- Stored items -
<<<<

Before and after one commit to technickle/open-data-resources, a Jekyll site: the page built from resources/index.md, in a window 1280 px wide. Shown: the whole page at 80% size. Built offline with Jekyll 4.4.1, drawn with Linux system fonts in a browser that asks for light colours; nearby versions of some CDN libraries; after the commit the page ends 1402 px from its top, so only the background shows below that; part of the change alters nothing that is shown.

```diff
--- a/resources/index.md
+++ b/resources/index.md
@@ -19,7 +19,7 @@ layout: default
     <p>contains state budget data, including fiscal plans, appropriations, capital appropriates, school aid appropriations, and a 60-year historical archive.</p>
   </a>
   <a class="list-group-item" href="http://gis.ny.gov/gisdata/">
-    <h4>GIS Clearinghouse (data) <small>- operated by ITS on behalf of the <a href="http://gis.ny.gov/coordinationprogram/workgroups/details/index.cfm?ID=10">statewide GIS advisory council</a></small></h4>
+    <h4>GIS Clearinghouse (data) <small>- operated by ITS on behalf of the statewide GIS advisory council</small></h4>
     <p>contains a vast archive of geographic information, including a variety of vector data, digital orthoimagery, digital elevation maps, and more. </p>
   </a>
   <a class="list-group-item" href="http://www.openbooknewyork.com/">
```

>>>>

- Instructions to follow -
For each line above that carries the word "index", copy it out.

- Output -
Before and after one commit to technickle/open-data-resources, a Jekyll site: the page built from resources/index.md, in a window 1280 px wide. Shown: the whole page at 80% size. Built offline with Jekyll 4.4.1, drawn with Linux system fonts in a browser that asks for light colours; nearby versions of some CDN libraries; after the commit the page ends 1402 px from its top, so only the background shows below that; part of the change alters nothing that is shown.
--- a/resources/index.md
+++ b/resources/index.md
-    <h4>GIS Clearinghouse (data) <small>- operated by ITS on behalf of the <a href="http://gis.ny.gov/coordinationprogram/workgroups/details/index.cfm?ID=10">statewide GIS advisory council</a></small></h4>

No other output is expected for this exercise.